INSTRUCTIONS FOR THE TASK: Exact copy, no pictures: output all the records that follow.

DATASET RECORDS:
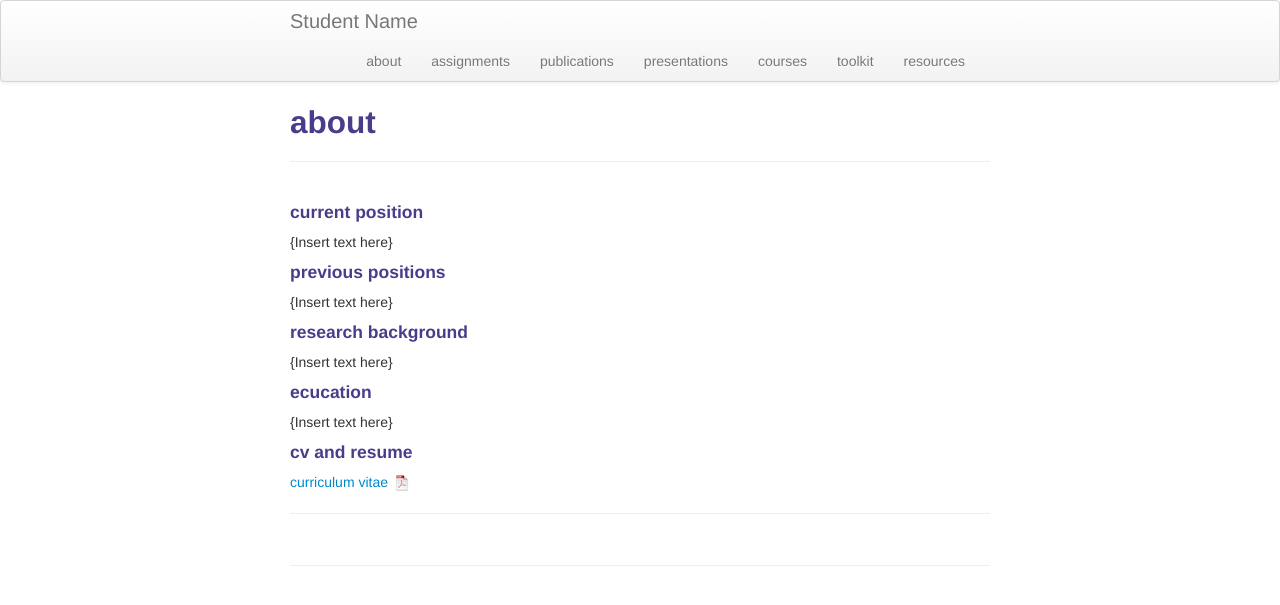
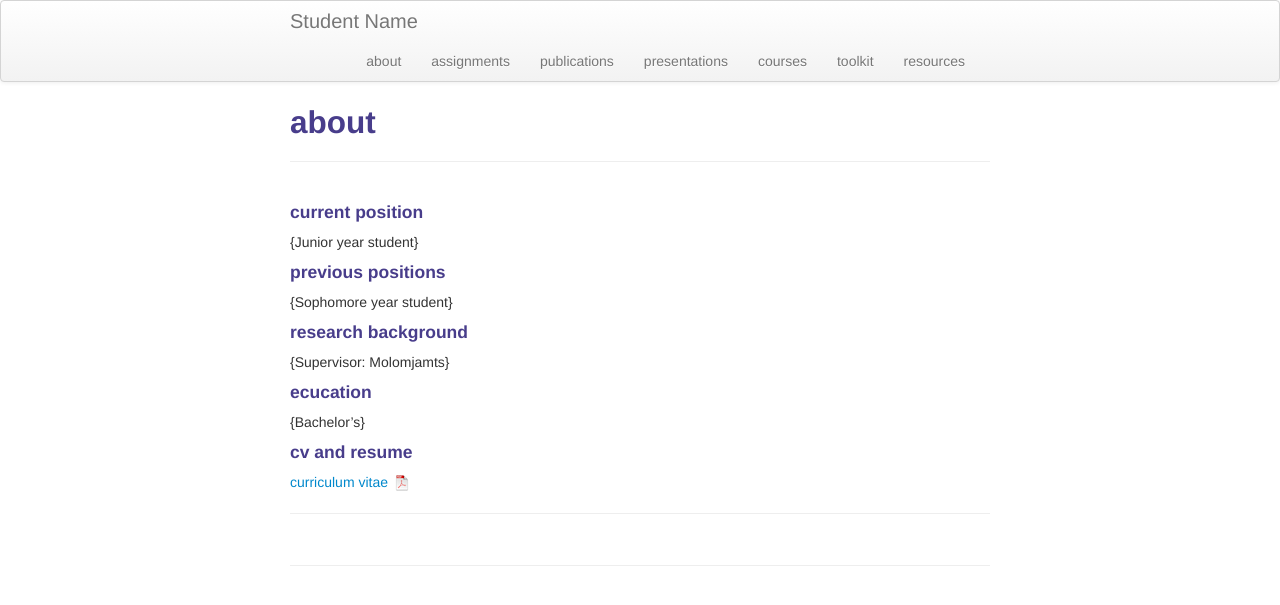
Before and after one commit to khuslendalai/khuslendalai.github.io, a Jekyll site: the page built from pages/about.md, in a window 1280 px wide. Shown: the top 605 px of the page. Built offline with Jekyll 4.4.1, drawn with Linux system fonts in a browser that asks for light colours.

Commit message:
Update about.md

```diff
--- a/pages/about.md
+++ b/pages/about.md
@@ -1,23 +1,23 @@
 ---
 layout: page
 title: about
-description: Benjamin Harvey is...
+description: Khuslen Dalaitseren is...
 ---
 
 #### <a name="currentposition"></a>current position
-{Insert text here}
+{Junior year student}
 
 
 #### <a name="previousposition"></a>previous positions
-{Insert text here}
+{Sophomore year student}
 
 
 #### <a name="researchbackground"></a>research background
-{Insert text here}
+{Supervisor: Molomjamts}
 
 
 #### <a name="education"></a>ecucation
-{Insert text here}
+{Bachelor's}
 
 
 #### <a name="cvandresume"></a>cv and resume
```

EXERCISE RESPONSE:
Before and after one commit to khuslendalai/khuslendalai.github.io, a Jekyll site: the page built from pages/about.md, in a window 1280 px wide. Shown: the top 605 px of the page. Built offline with Jekyll 4.4.1, drawn with Linux system fonts in a browser that asks for light colours.

Commit message:
Update about.md

```diff
--- a/pages/about.md
+++ b/pages/about.md
@@ -1,23 +1,23 @@
 ---
 layout: page
 title: about
-description: Benjamin Harvey is...
+description: Khuslen Dalaitseren is...
 ---
 
 #### <a name="currentposition"></a>current position
-{Insert text here}
+{Junior year student}
 
 
 #### <a name="previousposition"></a>previous positions
-{Insert text here}
+{Sophomore year student}
 
 
 #### <a name="researchbackground"></a>research background
-{Insert text here}
+{Supervisor: Molomjamts}
 
 
 #### <a name="education"></a>ecucation
-{Insert text here}
+{Bachelor's}
 
 
 #### <a name="cvandresume"></a>cv and resume
```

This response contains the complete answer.